■ Exercise objective ■
Write the data below out again, with each line matching the original.

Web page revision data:

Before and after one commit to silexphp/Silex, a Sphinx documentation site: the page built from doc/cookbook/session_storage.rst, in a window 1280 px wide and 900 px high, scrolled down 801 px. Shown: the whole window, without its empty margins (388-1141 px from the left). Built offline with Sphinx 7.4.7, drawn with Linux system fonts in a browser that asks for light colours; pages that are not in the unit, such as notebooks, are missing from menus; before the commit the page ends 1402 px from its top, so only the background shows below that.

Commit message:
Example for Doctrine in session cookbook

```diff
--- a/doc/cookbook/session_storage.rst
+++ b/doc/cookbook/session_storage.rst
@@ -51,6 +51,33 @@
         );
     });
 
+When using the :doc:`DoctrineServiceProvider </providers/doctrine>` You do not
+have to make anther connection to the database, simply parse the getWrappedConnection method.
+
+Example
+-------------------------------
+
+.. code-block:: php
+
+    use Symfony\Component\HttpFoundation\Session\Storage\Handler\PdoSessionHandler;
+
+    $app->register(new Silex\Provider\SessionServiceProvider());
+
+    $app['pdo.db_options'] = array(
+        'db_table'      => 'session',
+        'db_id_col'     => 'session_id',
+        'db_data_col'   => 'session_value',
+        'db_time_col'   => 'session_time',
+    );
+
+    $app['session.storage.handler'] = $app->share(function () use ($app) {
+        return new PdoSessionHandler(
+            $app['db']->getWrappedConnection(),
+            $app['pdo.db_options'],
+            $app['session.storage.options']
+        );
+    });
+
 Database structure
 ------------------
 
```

■ Response ■
Before and after one commit to silexphp/Silex, a Sphinx documentation site: the page built from doc/cookbook/session_storage.rst, in a window 1280 px wide and 900 px high, scrolled down 801 px. Shown: the whole window, without its empty margins (388-1141 px from the left). Built offline with Sphinx 7.4.7, drawn with Linux system fonts in a browser that asks for light colours; pages that are not in the unit, such as notebooks, are missing from menus; before the commit the page ends 1402 px from its top, so only the background shows below that.

Commit message:
Example for Doctrine in session cookbook

```diff
--- a/doc/cookbook/session_storage.rst
+++ b/doc/cookbook/session_storage.rst
@@ -51,6 +51,33 @@
         );
     });
 
+When using the :doc:`DoctrineServiceProvider </providers/doctrine>` You do not
+have to make anther connection to the database, simply parse the getWrappedConnection method.
+
+Example
+-------------------------------
+
+.. code-block:: php
+
+    use Symfony\Component\HttpFoundation\Session\Storage\Handler\PdoSessionHandler;
+
+    $app->register(new Silex\Provider\SessionServiceProvider());
+
+    $app['pdo.db_options'] = array(
+        'db_table'      => 'session',
+        'db_id_col'     => 'session_id',
+        'db_data_col'   => 'session_value',
+        'db_time_col'   => 'session_time',
+    );
+
+    $app['session.storage.handler'] = $app->share(function () use ($app) {
+        return new PdoSessionHandler(
+            $app['db']->getWrappedConnection(),
+            $app['pdo.db_options'],
+            $app['session.storage.options']
+        );
+    });
+
 Database structure
 ------------------
 
```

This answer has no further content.